- **Work required**:
From the records below, state how many lines hold the string "height", without any other text.

- **Given data**:
-- Opening Marker --

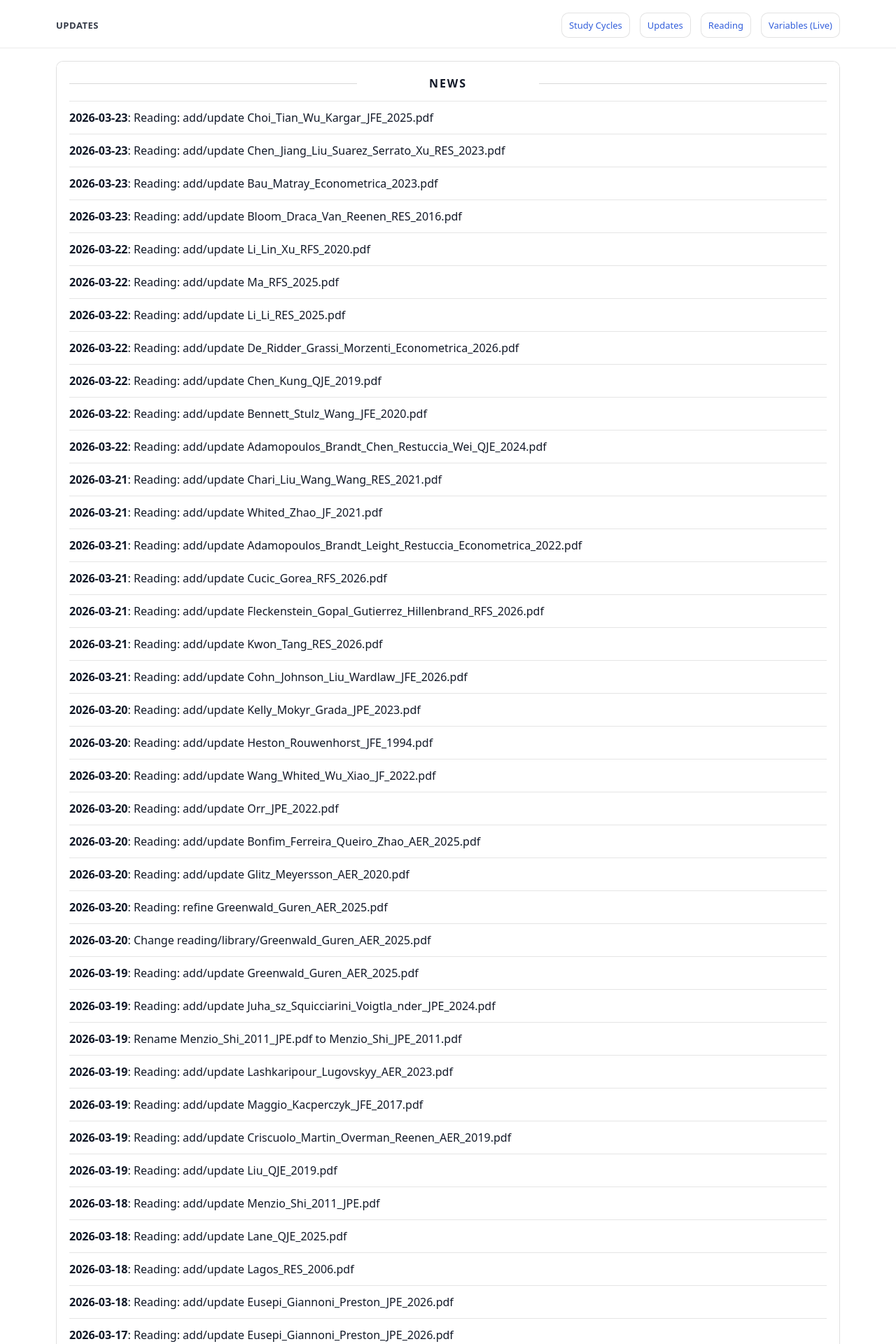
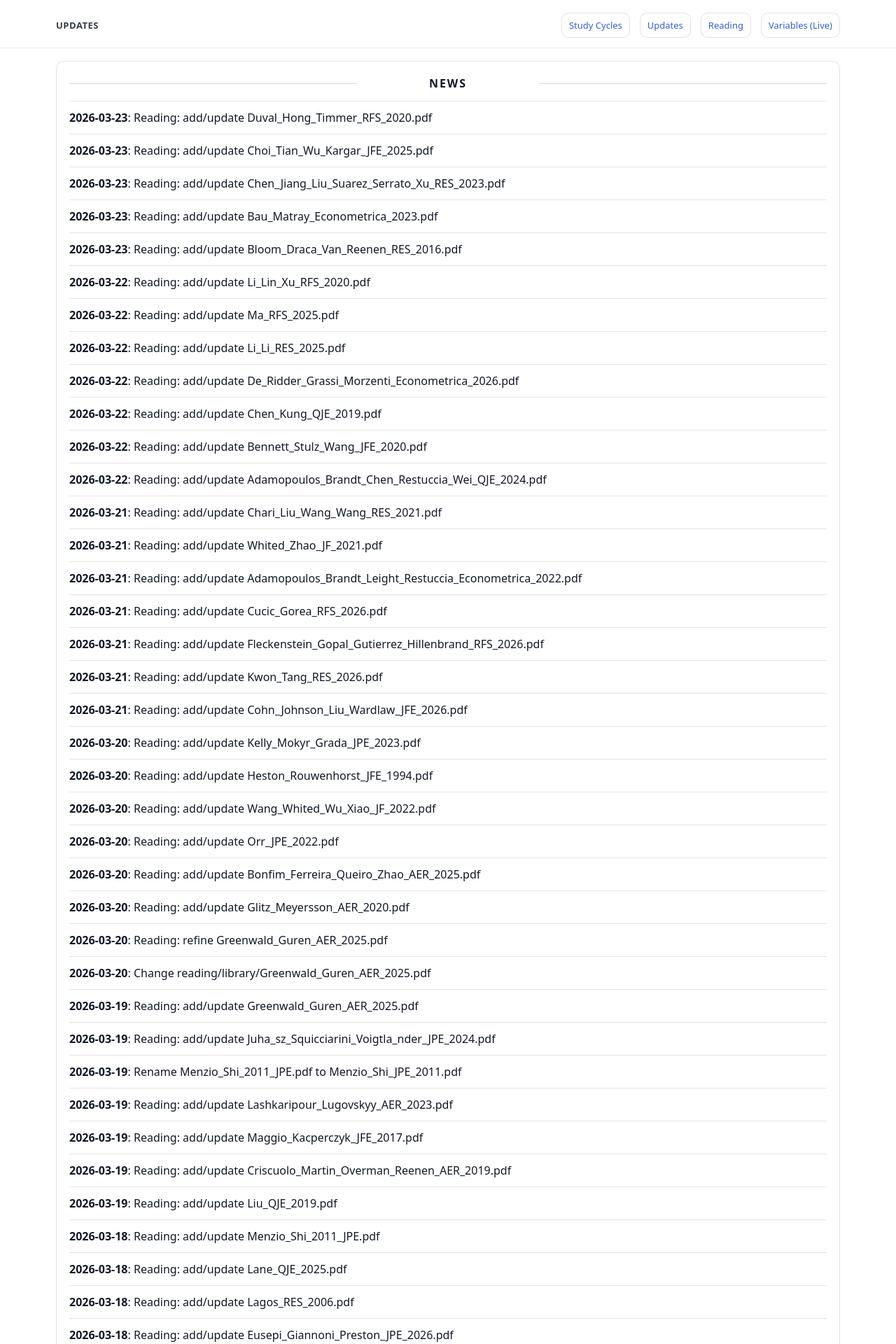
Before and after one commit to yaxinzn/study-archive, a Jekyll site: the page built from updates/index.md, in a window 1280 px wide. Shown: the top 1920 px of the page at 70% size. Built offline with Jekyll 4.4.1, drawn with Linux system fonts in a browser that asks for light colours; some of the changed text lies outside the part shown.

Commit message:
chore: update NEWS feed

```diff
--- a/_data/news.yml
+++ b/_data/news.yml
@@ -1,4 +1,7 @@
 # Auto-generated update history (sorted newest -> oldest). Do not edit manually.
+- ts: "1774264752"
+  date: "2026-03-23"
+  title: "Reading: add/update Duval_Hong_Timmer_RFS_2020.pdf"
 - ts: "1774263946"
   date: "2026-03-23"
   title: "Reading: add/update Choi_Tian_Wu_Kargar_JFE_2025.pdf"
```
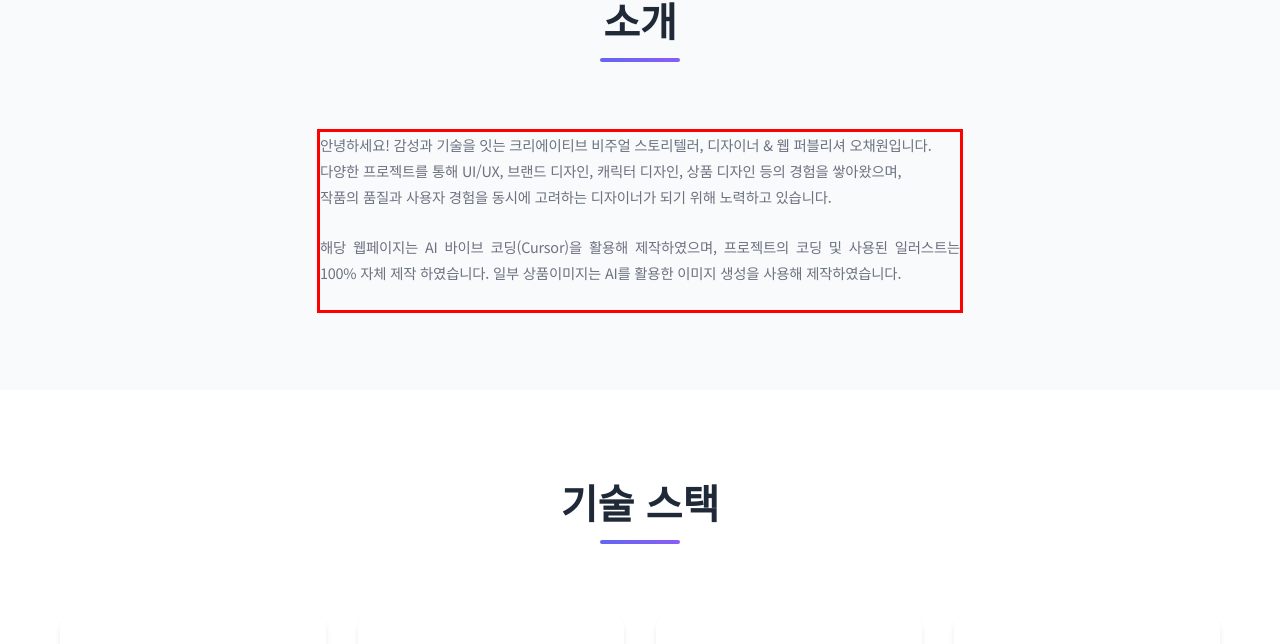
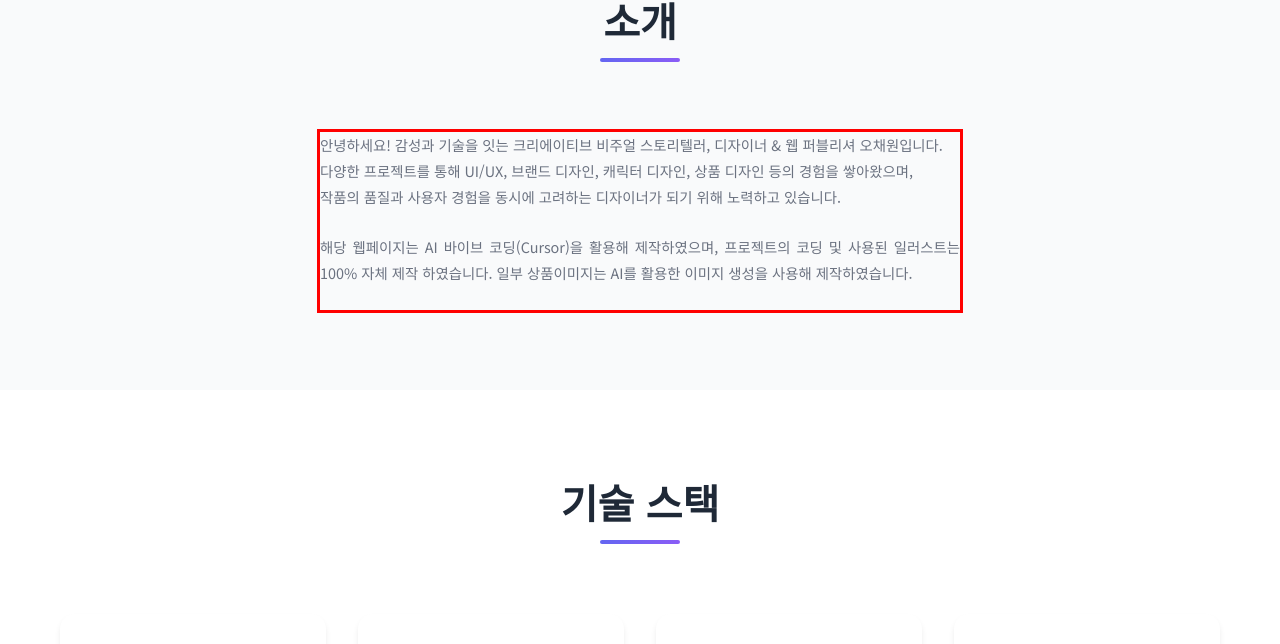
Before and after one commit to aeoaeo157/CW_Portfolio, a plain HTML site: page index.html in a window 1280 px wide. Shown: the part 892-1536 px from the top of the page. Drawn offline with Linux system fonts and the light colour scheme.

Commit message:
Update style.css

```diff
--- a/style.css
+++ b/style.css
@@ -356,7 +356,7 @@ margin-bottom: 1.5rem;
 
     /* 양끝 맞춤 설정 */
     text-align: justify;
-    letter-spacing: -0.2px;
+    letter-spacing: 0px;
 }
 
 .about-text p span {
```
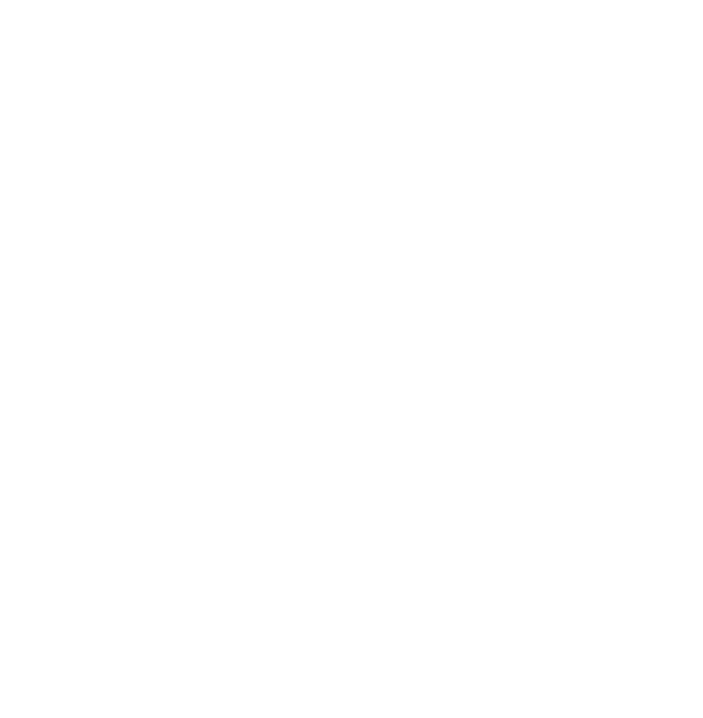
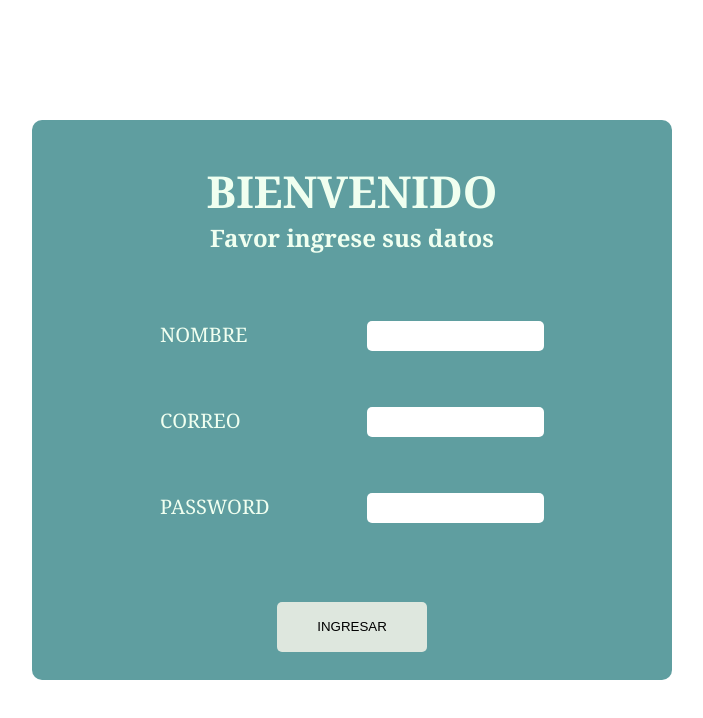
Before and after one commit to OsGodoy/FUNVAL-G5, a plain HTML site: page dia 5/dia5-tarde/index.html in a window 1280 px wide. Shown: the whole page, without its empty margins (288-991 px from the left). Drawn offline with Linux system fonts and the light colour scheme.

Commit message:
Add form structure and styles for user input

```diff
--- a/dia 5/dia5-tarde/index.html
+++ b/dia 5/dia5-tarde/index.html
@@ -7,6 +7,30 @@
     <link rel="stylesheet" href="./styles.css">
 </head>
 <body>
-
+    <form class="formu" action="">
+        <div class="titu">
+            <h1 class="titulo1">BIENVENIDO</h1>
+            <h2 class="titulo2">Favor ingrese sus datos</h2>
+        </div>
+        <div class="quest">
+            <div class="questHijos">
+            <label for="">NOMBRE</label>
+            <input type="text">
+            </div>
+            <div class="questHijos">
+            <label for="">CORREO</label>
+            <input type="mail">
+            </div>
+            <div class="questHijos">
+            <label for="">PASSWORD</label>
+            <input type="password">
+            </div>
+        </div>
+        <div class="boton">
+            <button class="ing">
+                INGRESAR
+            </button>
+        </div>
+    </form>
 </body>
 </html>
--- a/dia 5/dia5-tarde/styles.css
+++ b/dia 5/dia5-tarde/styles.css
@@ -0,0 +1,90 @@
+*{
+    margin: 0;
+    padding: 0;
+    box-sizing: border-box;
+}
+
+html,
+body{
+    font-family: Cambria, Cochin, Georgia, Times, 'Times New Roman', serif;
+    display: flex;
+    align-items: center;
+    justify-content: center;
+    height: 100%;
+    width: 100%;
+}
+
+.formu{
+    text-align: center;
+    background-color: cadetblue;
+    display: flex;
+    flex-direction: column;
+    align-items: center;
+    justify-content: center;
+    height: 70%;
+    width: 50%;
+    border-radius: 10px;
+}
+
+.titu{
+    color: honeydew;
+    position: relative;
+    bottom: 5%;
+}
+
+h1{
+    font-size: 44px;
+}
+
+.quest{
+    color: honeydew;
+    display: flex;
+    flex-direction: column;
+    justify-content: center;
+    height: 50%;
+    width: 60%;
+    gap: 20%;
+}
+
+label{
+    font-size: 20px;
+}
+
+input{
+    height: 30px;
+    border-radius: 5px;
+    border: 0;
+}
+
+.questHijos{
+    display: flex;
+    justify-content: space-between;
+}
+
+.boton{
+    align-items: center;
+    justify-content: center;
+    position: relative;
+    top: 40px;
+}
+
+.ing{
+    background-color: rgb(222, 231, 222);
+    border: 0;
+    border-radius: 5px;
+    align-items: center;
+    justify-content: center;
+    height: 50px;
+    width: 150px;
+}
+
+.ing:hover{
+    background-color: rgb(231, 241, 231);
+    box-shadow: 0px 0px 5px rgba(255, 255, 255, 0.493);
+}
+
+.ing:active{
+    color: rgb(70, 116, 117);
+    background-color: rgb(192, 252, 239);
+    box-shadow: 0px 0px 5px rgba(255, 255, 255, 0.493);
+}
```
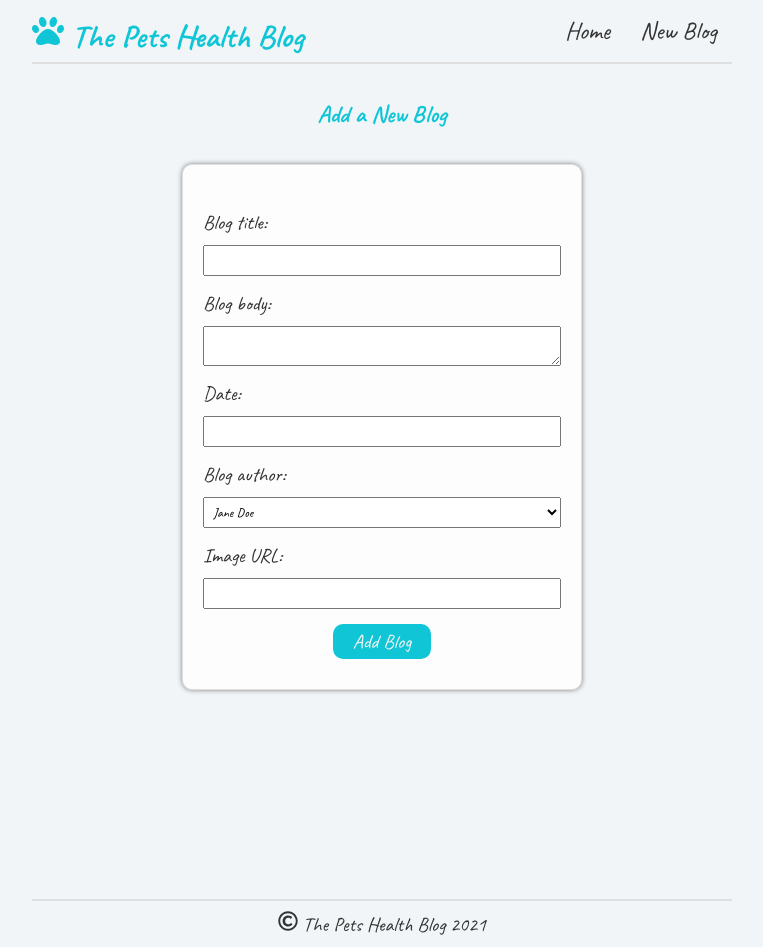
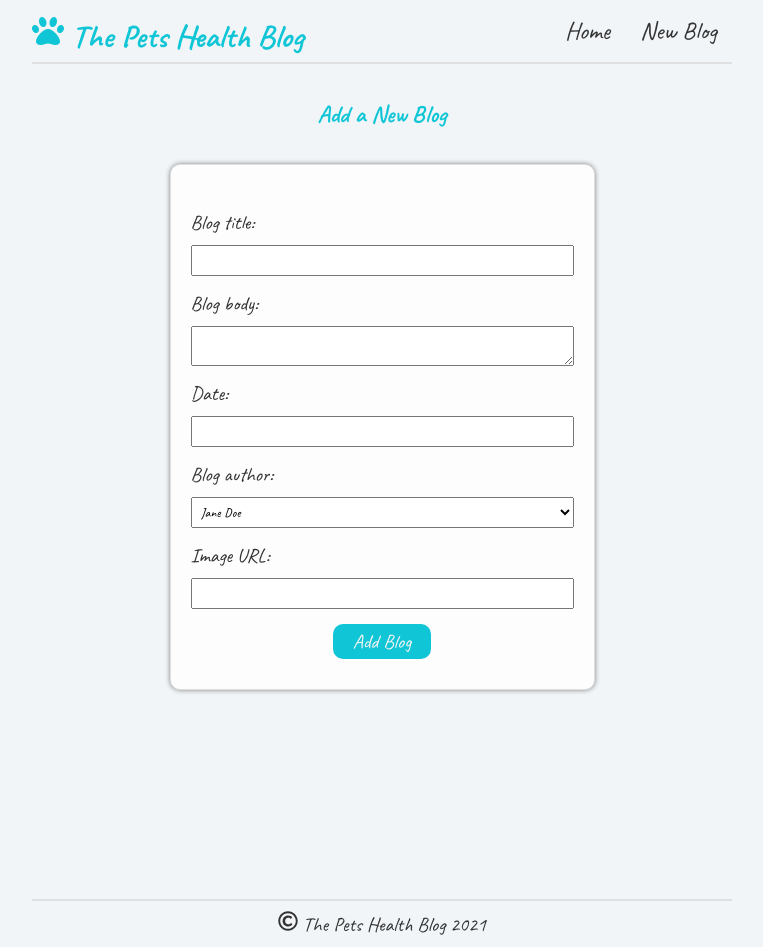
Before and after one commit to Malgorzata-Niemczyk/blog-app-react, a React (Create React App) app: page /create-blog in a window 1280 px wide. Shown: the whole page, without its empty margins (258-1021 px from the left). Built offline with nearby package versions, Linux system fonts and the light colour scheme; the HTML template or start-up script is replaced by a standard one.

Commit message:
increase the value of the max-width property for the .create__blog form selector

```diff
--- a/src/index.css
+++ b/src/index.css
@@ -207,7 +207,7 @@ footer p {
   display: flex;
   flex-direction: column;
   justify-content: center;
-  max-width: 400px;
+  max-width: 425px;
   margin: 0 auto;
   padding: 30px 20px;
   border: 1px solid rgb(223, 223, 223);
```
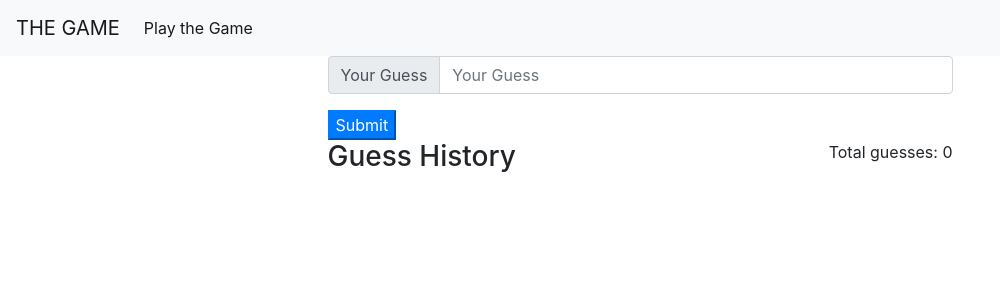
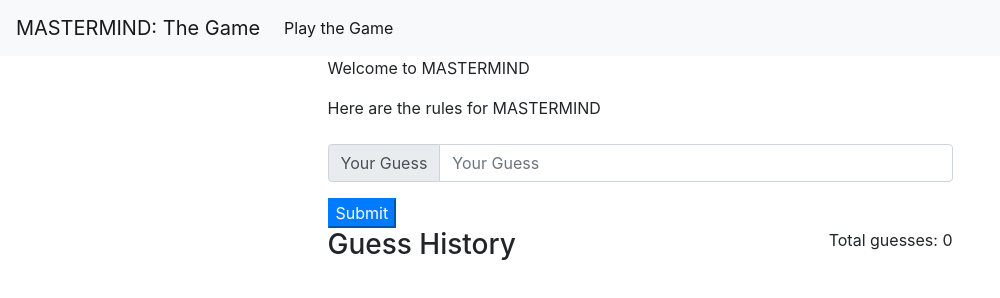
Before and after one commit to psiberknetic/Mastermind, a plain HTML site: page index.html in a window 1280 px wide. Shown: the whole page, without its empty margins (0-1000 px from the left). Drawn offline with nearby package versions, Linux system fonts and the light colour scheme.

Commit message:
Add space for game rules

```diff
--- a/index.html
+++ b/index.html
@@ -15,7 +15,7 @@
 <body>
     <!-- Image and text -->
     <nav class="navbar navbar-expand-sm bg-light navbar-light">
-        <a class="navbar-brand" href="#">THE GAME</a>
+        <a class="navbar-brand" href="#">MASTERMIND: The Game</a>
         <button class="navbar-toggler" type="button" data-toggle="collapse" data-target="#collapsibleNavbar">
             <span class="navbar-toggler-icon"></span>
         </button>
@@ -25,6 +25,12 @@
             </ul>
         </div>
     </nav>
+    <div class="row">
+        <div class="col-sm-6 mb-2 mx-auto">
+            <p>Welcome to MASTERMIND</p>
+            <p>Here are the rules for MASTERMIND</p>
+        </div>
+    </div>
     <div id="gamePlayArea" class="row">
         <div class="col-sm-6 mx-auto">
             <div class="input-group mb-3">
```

-- Closing Marker --

- **Output of the exercise**:
5